Turkish Foreign Minister Ahmet Davutoglu 311 (R).
(photo credit: REUTERS/Umit Bektas)
International pressure mounted on Syria Thursday to immediately halt its violent
crackdown on protesters. In a meeting on Thursday between Foreign Minister Ahmet
Davutoglu and a top Syrian envoy, the Turkish government called on Syria to pass
democratic reforms while demanding a halt to violence which, according to human
rights groups, has left 1,300 Syrians dead.
The crackdown, which Prime
Minister Recep Tayyip Erdogan has condemned as “savagery,” has tested relations
between the two countries, with some 8,900 Syrian refugees having crossed into
'Assad forces make sweeping arrests in Syria's northwest'
Erdogan to Assad: Stop the violence, implement reforms
“We want a strong, stable, prosperous Syria. To achieve
this, we believe it necessary to implement the comprehensive reform process
toward democratization guaranteed by [President] Bashar al-Assad,” Davutoglu
told reporters after three hours of talks with Syrian envoy Hassan Turkmani on
“In order to achieve this, the violence must stop
Yesterday, I clearly saw the fear in the eyes of the people
and I shared this,” he added, describing talks with Turkmani as friendly and
Syria as Turkey’s “closest friend.”
United Nations Secretary- General Ban
Ki-moon said on Thursday he had spoken to Assad and urged him to “stop killing
people” and to engage in dialogue.
Speaking to journalists during a visit
to Brazil’s capital, Ban also said he hoped the UN would be able to speak in a
“coherent” manner regarding Syria.
“I again strongly urge President Assad
to stop killing people and engage in inclusive dialogue and to take bold
measures before it’s too late,” Ban said.
The ongoing violent crackdown
of the Syrian uprising and the continued influx of refugees into southern Turkey

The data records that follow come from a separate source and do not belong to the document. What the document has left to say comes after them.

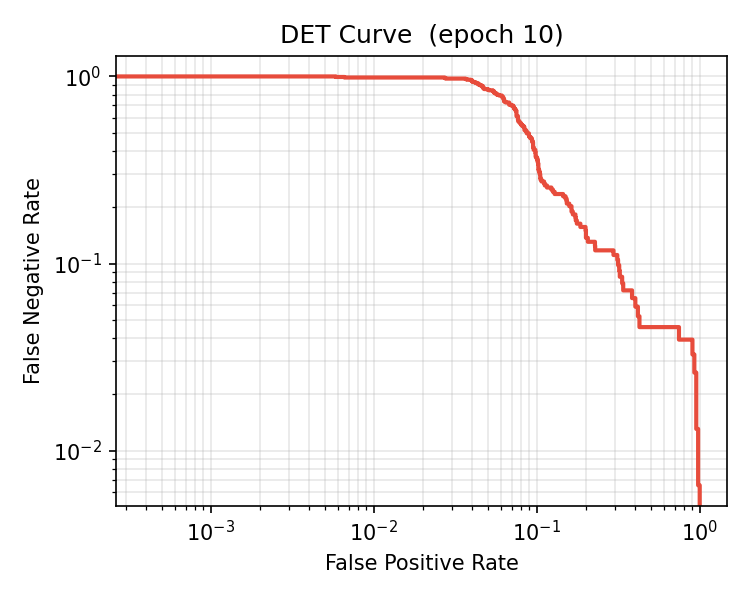
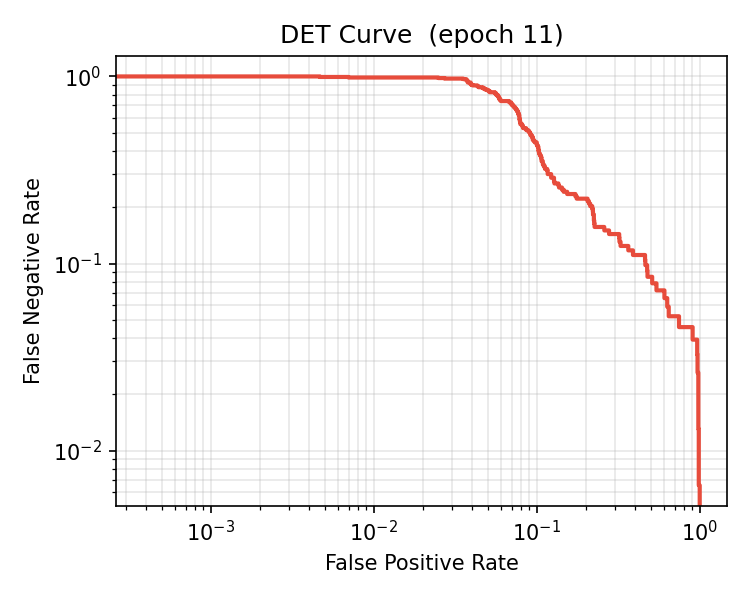
Make linacodec a proper ww_trainer sub-package (no sys.path hacks)
Move ww_trainer/vendors/linacodec/ → ww_trainer/linacodec/ so it is part
of the installed package and importable as ww_trainer.linacodec without
any sys.path manipulation.

Update vc_helpers._LinaCodecBackend to import directly:
  from ww_trainer.linacodec.codec import LinaCodec

All internal linacodec imports are relative so no changes needed there.
The vocoder's `from vocos import ...` references the pip-installed vocos,
which is correct.

vendors/ directory is now empty and removed.

diff --git a/ww_trainer/vc_helpers.py b/ww_trainer/vc_helpers.py
@@ -156,13 +156,7 @@ class _LinaCodecBackend(_VCBackend):
     sample_rate = 48000
 
     def __init__(self, device: str = "auto") -> None:
-        import sys, pathlib
-        # Ensure our vendored copy takes precedence over any installed linacodec
-        vendor_root = str(pathlib.Path(__file__).parent / "vendors")
-        if vendor_root not in sys.path:
-            sys.path.insert(0, vendor_root)
-
-        from linacodec.codec import LinaCodec  # type: ignore — vendored
+        from ww_trainer.linacodec.codec import LinaCodec
         logger.info("[VC] Loading LinaCodec (device=%s) — HF download on first run", device)
         self._model = LinaCodec(device=device)
         logger.info("[VC] LinaCodec ready  sr=%d", self.sample_rate)
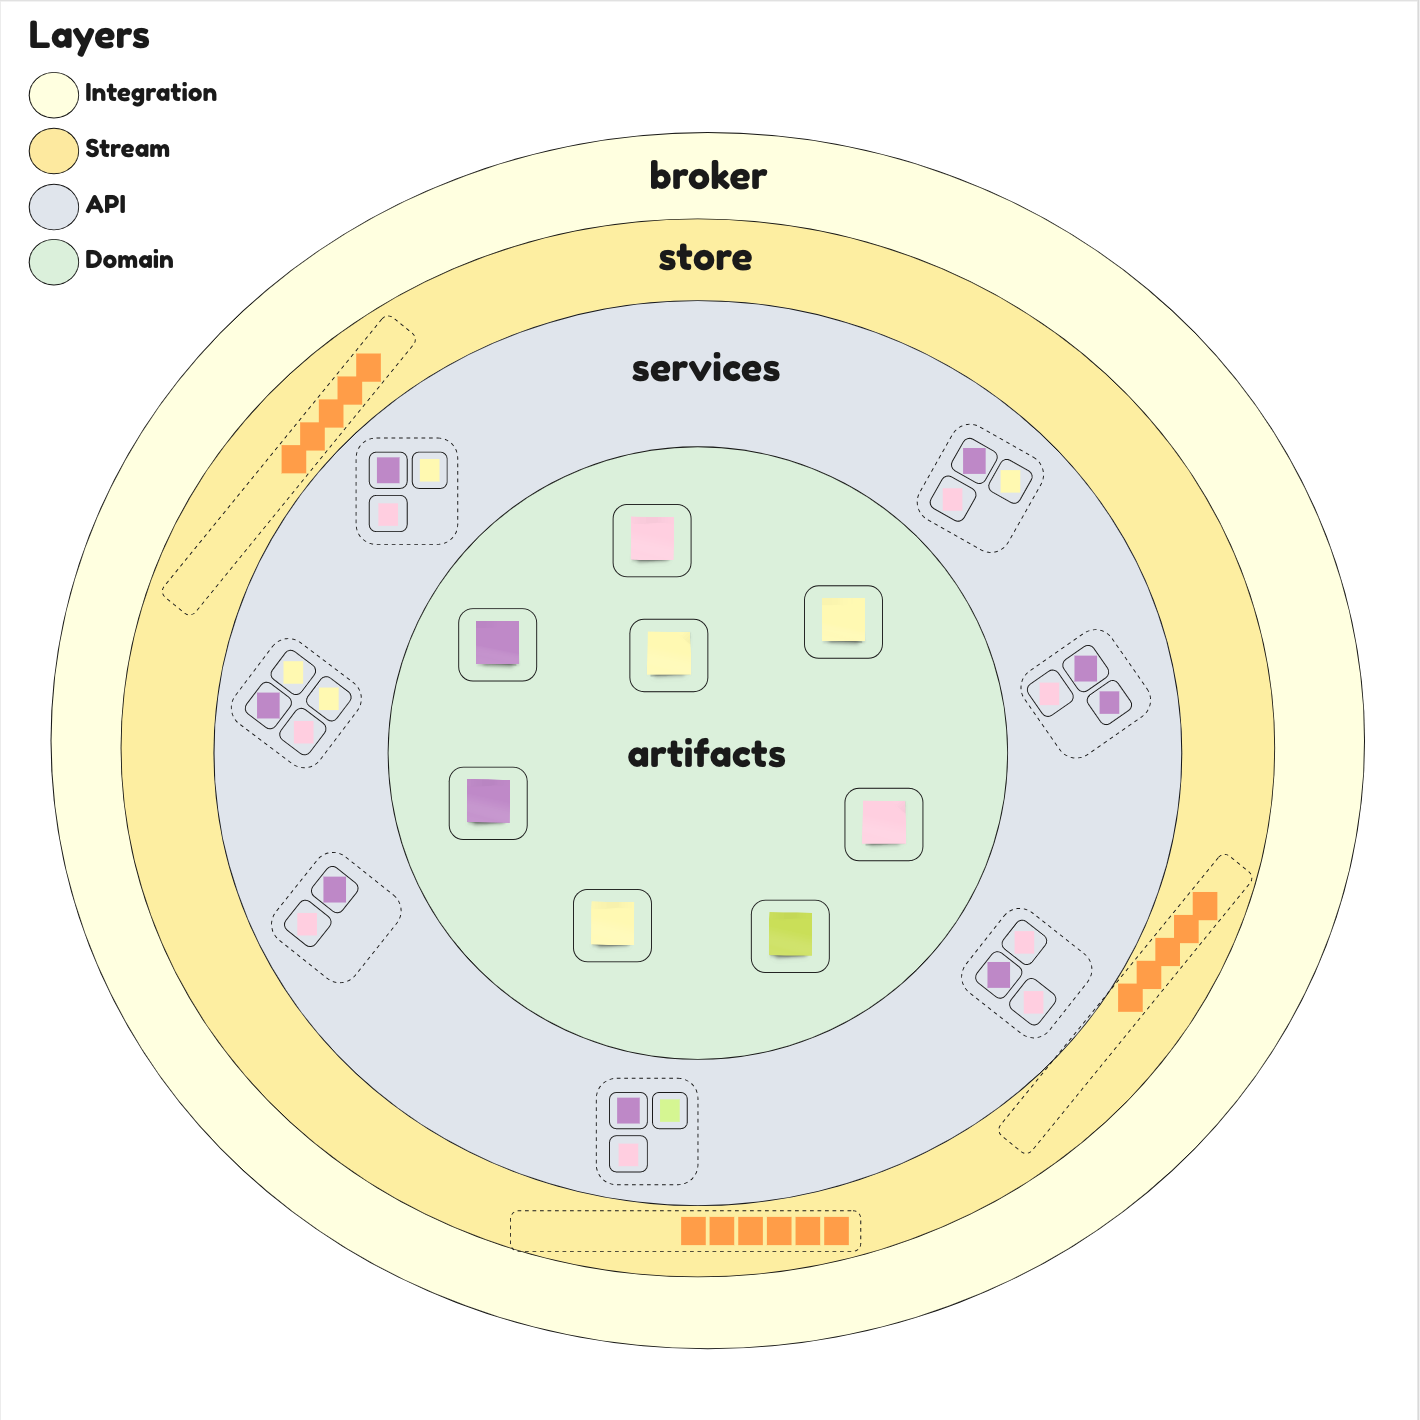
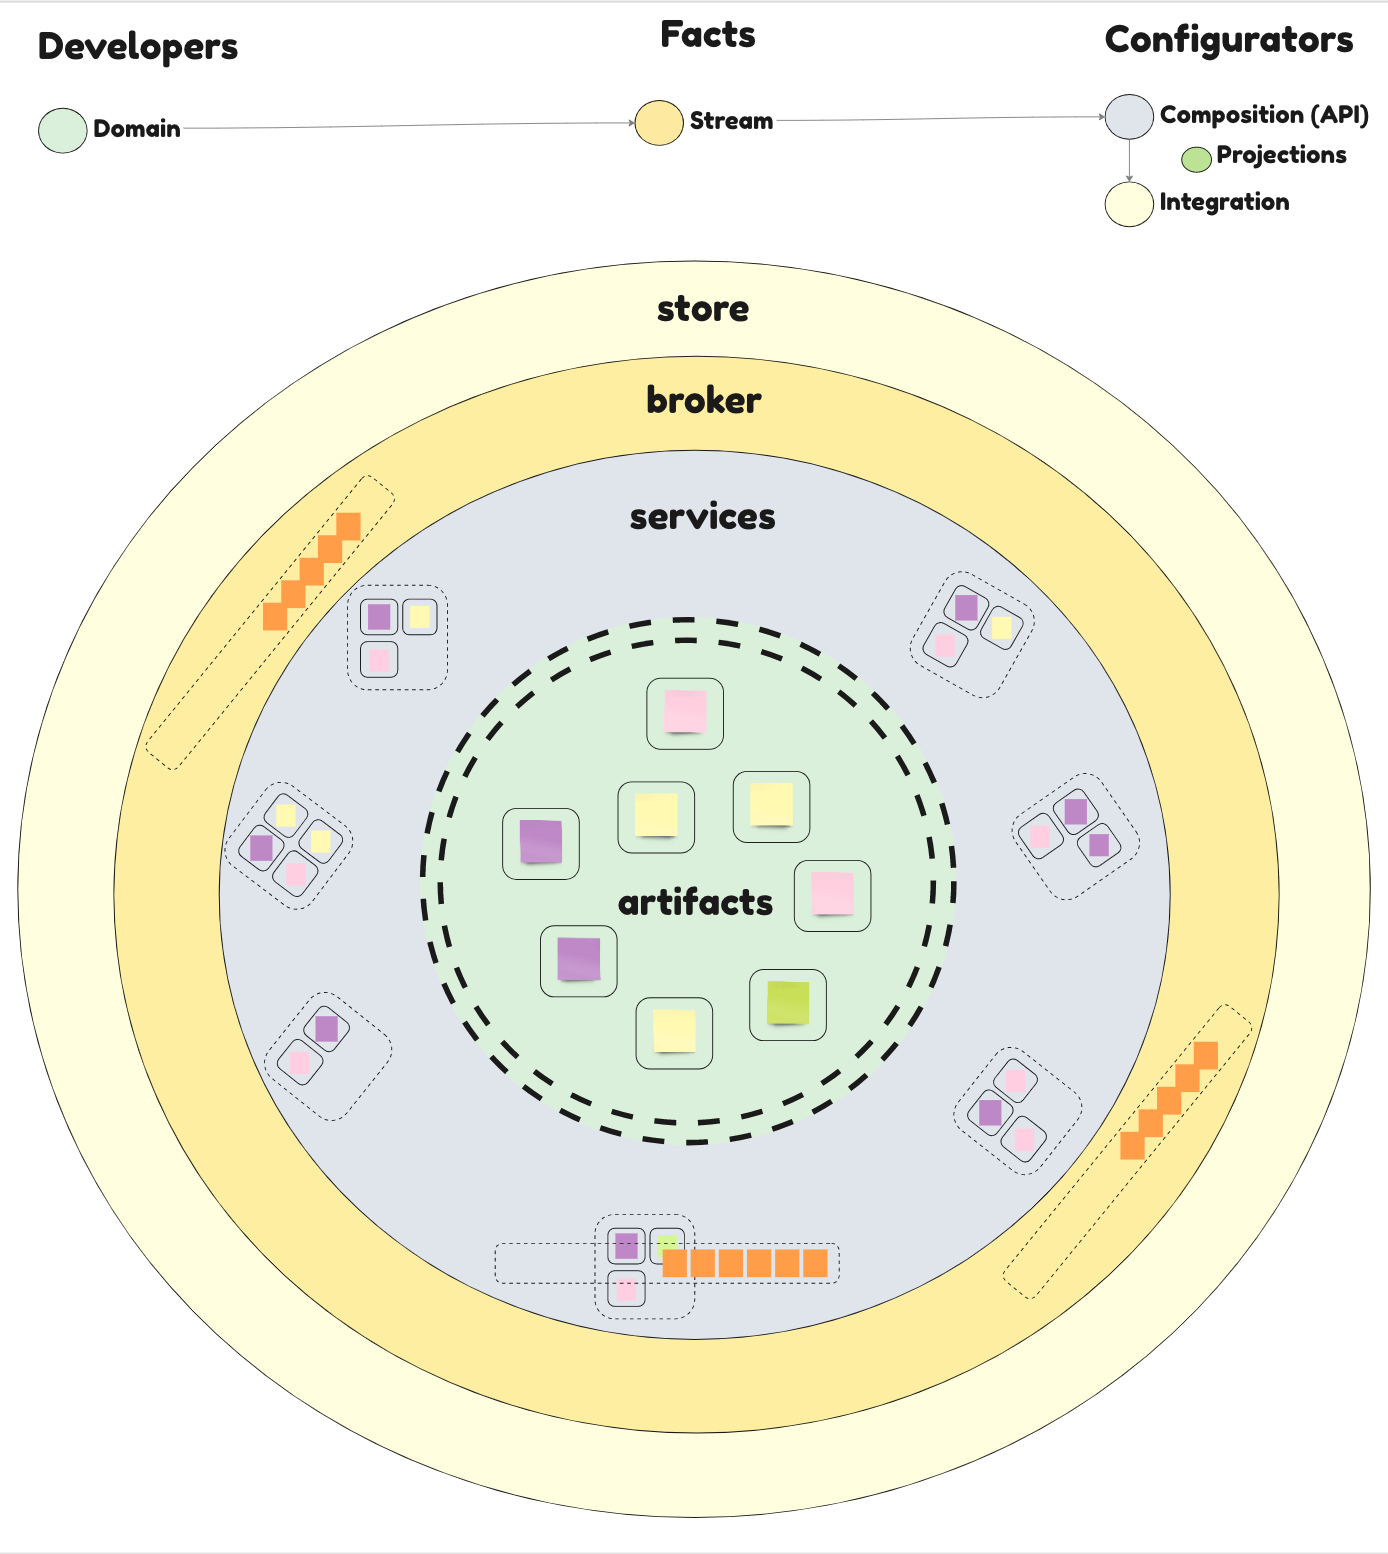
docs: add arch layers to readme

diff --git a/libs/eventually-service-expg/README.md b/libs/eventually-service-expg/README.md
@@ -1,6 +1,17 @@
 # Generic Services
 
-In eventually we can separate core domain artifacts from implementation and configuration details following hexagonal/onion architectural principles. This approach allows us to compose artifact packages in different service level configurations.
+In eventually we try to separate `core domain` concerns from `system` abstractions. This approach allows us the flexibility to compose artifacts in different service-level configurations as the business requirements evolve.
+
+We can have a group of developers focusing on the domain (business rules), and a second group of system engineers and architects (configurators) focusing on the `higher level system abstraction`: How to compose the system today given these artifacts and the facts we are collecting from them? These include:
+
+- Projections
+- Subscriptions
+- Deployment
+- Scalability requirements
+- Competing consumers
+- Stream splitting
+- Concurrent or serialized flows
+- Integration tests
 
 ![Layers](./assets/layers.png)
 

diff --git a/libs/eventually/README.md b/libs/eventually/README.md
@@ -86,6 +86,8 @@ But those pieces live inside domain contexts and physical services. In DDD you b
 
 ![Service Patterns](./assets/broker.png)
 
+> [In eventually we try to separate core domain concerns from system abstractions.](../eventually-service-expg/README.md)
+
 ## Routing conventions
 
 Message handlers are routed by convention. Getters provide the current state of reducible artifacts, and can be used to audit their streams or for integrations via polling. We provide an [in-memory app adapter](./src/__dev__/InMemoryApp.ts) to facilitate integration testing, while the [express app adapter](../eventually-express/src/ExpressApp.ts) is our default REST-based service adapter in real production systems:
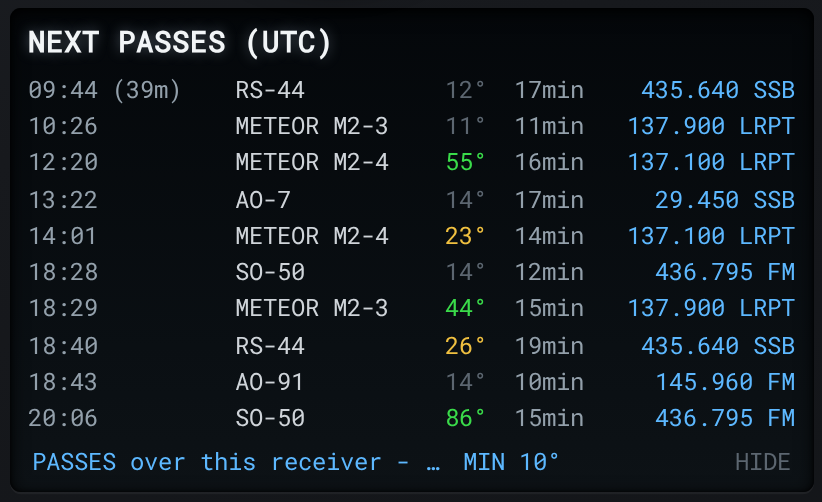
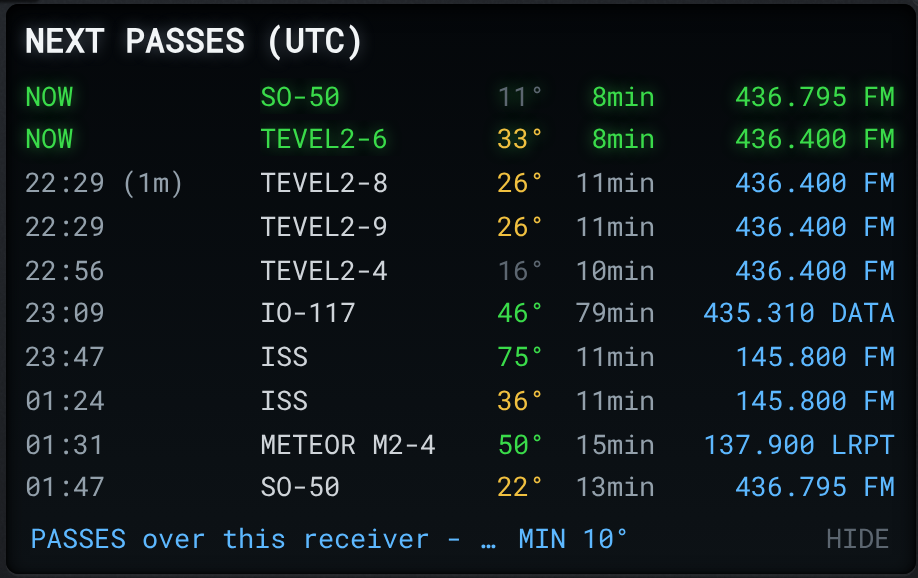
docs: current satellite screenshots
New shot of the tracking window with a pinned bird, and the LCD pass
list retaken with the 0.10.0 satellite list and frequencies.

diff --git a/README.md b/README.md
@@ -151,6 +151,8 @@ glows green. Click a row to tune. The HAM and WX chips show or hide the
 amateur and weather birds. Drag the window by its header, resize it by
 the corner. It remembers where you left it.
 
+![satellite tracking](docs/screenshot-satwin.png)
+
 The list has the popular active birds. FM: ISS, SO-50, AO-91, PO-101,
 AO-27, AO-123 and the nine TEVEL2 satellites (they share 436.400 and
 take turns). Linear: RS-44, AO-7 with its 10 m downlink you can hear on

are wreaking havoc on relations between the two countries, a Turkish expert told
The Jerusalem Post on Sunday.
Henri J. Barkey, a visiting scholar in the
Carnegie Middle East Program and a professor at the Bernard L. and Bertha
Cohen center at Lehigh University said Thursday that “there is a
serious rupture between Turkey and Syria at the moment, and if the violence
continues in Syria, it’s going to get worse.”
Barkey said that a possible
turning point occurred over the weekend, when Assad sent troops backed by
helicopters and tanks into the northwest town of Jisr al-Shughur near the
“Bashar made a strategic error by going after that town
in the northwest corner which forced Syrians to flee to Turkey.”
said that the Turkish government advised Assad early on in the uprisings to make
a serious push for reforms and that according to Turkish authorities he has
spoken to, Ankara has been very disappointed with Assad’s refusal to do
Barkey said that Erdogan and his government are very clearly advising
Assad to change his methods “but Bashar won’t listen to him because he and the
regime are in the fight for their life.” Barkey added, “I don’t think reforms
can save Assad and it’s unlikely he will heed Erdogan’s advice.”
Turkish perspective, Erdogan cannot just completely write off Assad and must
continue to be careful because “they [Syrians] are their neighbors, they aren’t
Furthermore, Assad’s refusal to heed Erdogan’s advice is
putting a serious strain on the countries’ “neighbors” policy and is tarnishing
Erdogan’s decision in recent years to broaden relations with Assad.
such a situation, examining a possible timeframe for the end of the Assad regime
is of utmost importance for Ankara, Barkey said.
To Barkey, the main
consideration for Turkey is: “How do you calculate the odds of Bashar staying?
You also have the example of Libya where [Muammar] Gaddafi is in power even
after all of this bombing. If you are Erdogan, you might think that Bashar is
finished but you don’t know how long it will last and how do you manage the next
few years, so they may be vacillating because there is no blueprint for a
situation like that. So they’re trying to come up with some policy that makes
When it comes to the prospect of a Turkish military intervention,
such as the establishment of a no-fly zone or a safe area for Syria refugees,
Barkey said he believes such a scenario is a “non-starter.”
that he believes Erdogan’s way out of the conflict “is to work with the
Americans and Europeans on this and have Turkey lead in some sort of anti-Assad
Davutoglu on Wednesday talked to refugees at the border,
including wounded men in camp hospitals at Yayladagi, 20 kilometers from the
Syrian town of Jisr al-Shughour.
Refugees chanted “People want freedom!”
and “Erdogan help us!” On Thursday, Syrian tanks and armored vehicles reinforced
positions around the northern town of Maarat al-Numaan after thousands of people
fled Assad’s crackdown on dissent.
Residents and a Syrian rights group
said dozens of tanks and personnel carriers deployed around Khan Sheikhoun, a
town about 30 kilometers south of Maarat al- Numaan on the main highway linking
Damascus and Aleppo, as well as to the east and the west.